**Provided information:**
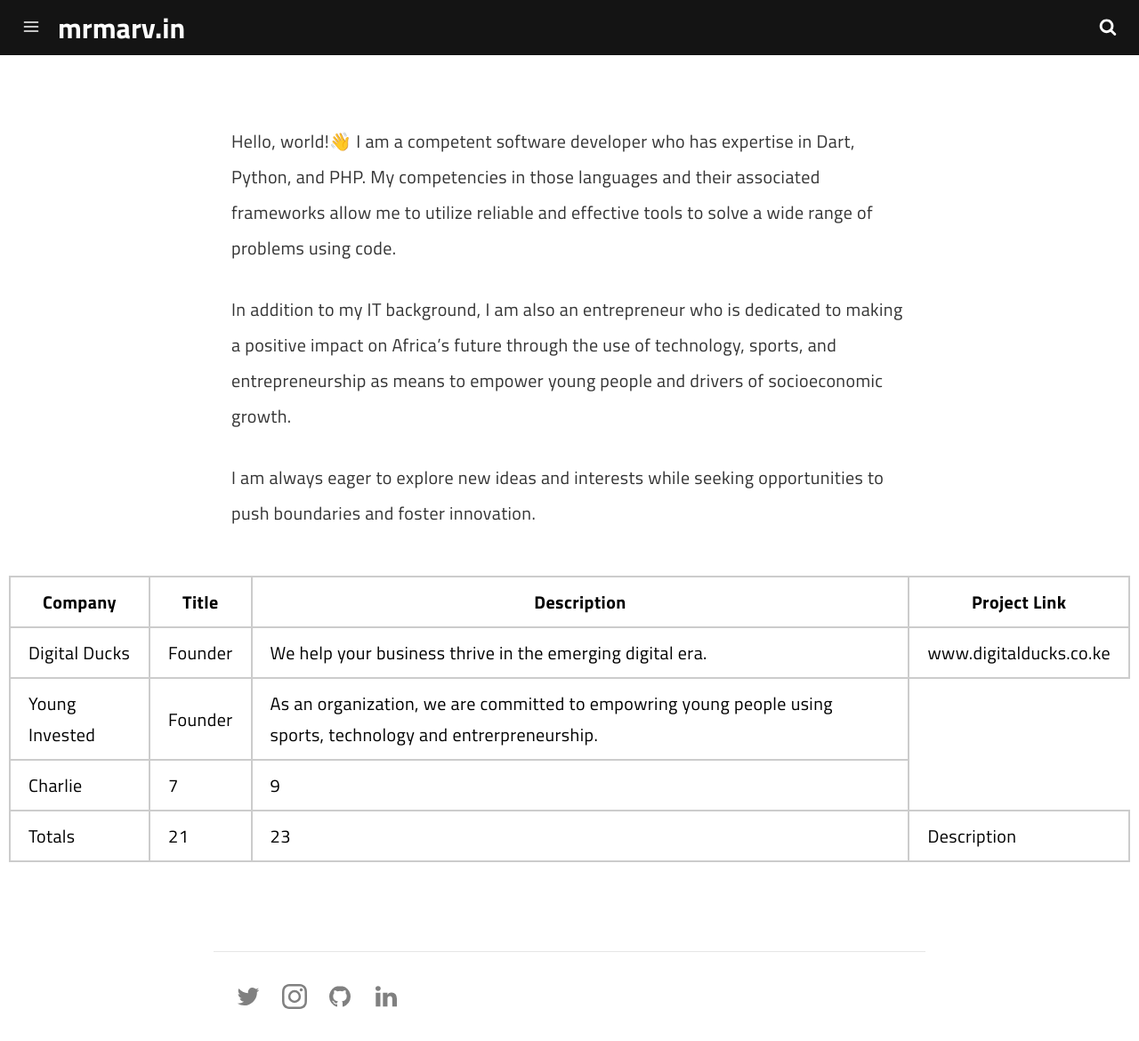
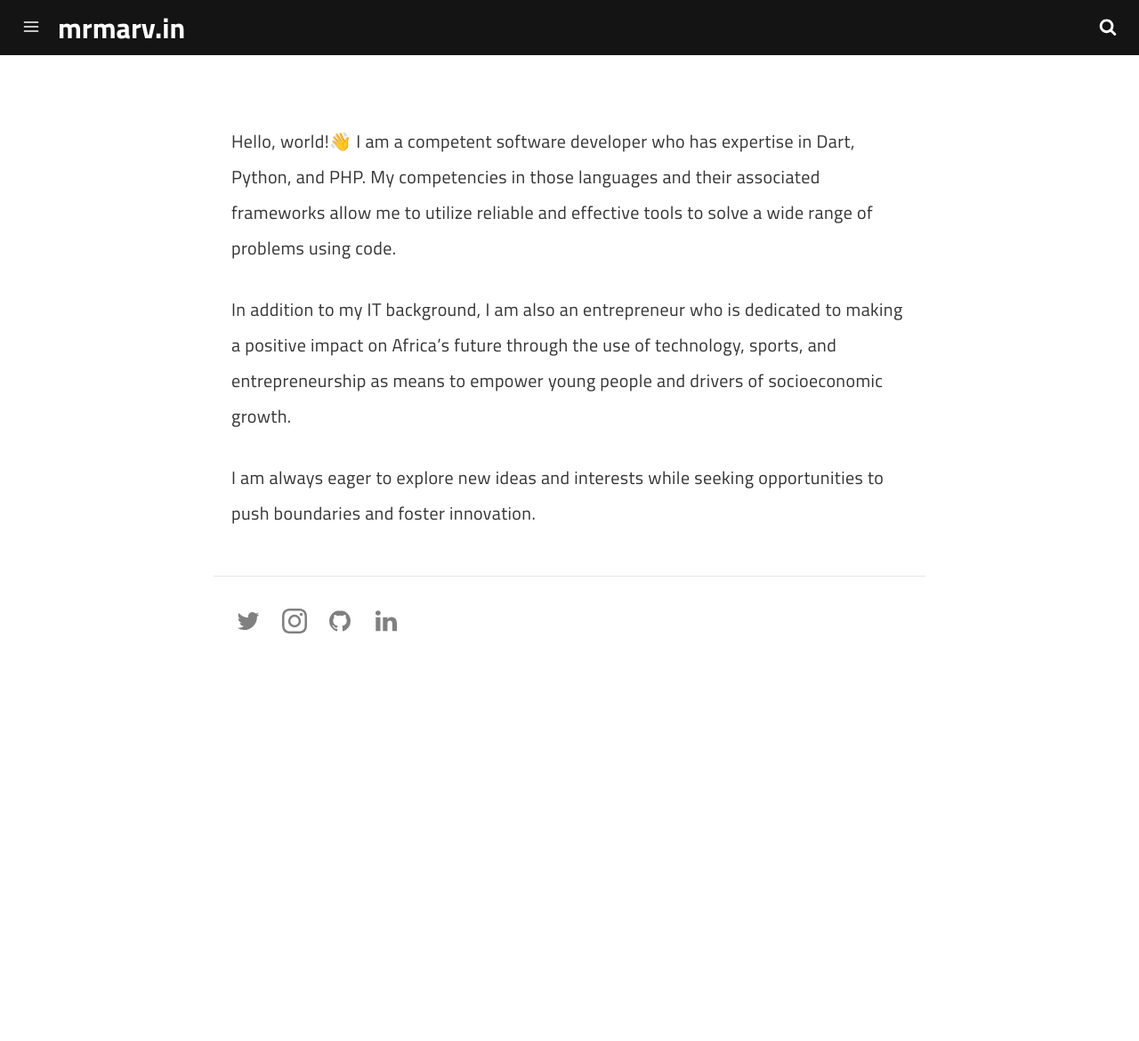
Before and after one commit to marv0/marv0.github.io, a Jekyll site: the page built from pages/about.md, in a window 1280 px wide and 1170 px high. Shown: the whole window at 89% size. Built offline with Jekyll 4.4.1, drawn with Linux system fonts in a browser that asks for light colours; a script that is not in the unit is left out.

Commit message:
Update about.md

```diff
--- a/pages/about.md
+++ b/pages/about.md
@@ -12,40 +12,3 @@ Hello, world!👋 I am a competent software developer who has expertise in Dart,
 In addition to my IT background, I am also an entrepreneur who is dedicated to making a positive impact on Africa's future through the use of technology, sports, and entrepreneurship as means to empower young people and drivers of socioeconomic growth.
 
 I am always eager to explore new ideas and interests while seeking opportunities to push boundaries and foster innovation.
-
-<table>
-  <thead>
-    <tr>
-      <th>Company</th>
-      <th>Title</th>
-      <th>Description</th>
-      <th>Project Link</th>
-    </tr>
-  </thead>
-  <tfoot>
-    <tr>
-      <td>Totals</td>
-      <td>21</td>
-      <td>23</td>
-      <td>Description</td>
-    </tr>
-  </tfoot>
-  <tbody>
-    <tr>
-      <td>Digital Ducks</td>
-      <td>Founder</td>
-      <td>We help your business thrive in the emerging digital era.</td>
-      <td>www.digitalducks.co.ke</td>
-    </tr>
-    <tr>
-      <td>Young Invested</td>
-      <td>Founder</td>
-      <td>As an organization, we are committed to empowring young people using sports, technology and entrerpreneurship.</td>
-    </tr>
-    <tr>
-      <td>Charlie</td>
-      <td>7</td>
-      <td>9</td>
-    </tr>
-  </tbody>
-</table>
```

==

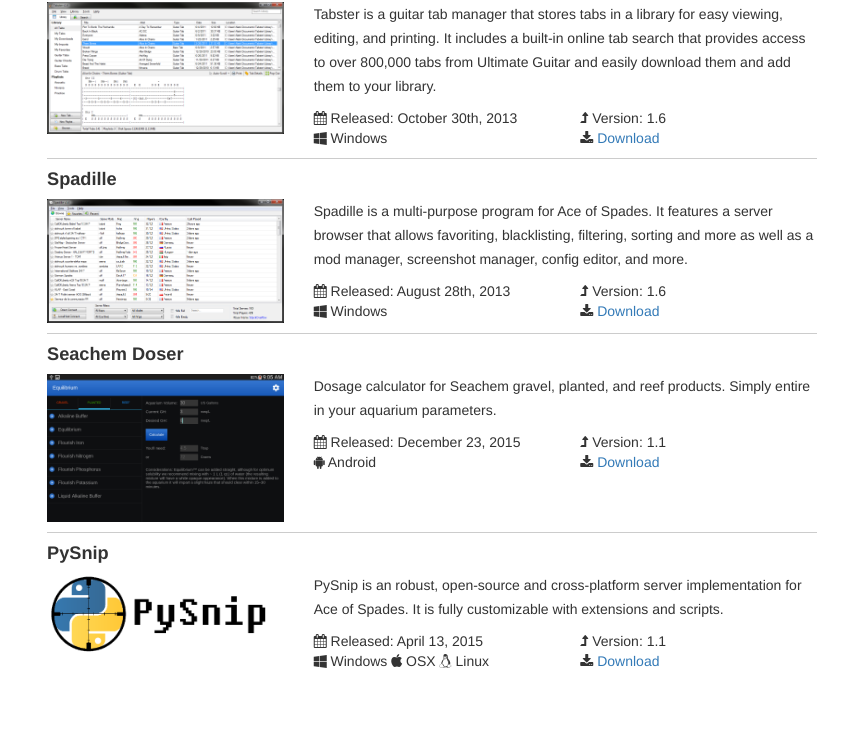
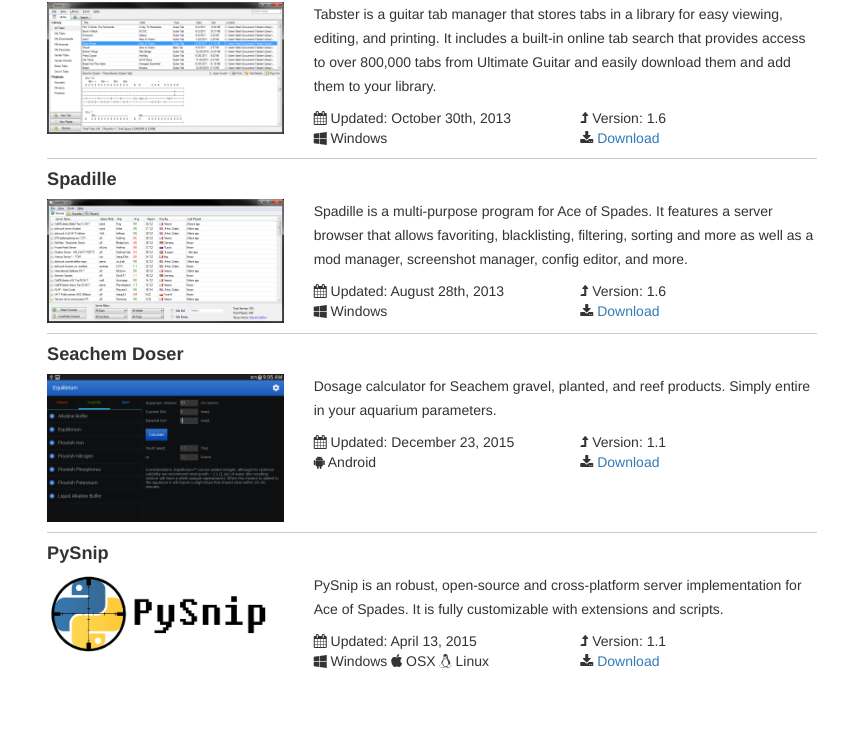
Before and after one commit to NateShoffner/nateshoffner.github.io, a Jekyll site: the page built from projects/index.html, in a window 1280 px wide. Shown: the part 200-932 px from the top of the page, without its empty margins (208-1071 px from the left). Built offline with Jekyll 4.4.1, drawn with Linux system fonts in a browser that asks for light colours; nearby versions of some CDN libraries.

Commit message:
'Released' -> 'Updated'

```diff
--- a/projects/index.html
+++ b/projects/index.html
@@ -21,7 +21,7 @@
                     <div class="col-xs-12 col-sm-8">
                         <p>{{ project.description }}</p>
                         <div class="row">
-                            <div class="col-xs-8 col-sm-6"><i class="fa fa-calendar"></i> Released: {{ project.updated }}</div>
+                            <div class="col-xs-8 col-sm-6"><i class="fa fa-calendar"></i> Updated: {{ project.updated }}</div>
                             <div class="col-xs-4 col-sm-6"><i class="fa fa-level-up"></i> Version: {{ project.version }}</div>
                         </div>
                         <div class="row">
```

**Your task:**
Look through the entries and return each line that has the word "index" in it.

**Completed task:**
Before and after one commit to NateShoffner/nateshoffner.github.io, a Jekyll site: the page built from projects/index.html, in a window 1280 px wide. Shown: the part 200-932 px from the top of the page, without its empty margins (208-1071 px from the left). Built offline with Jekyll 4.4.1, drawn with Linux system fonts in a browser that asks for light colours; nearby versions of some CDN libraries.
--- a/projects/index.html
+++ b/projects/index.html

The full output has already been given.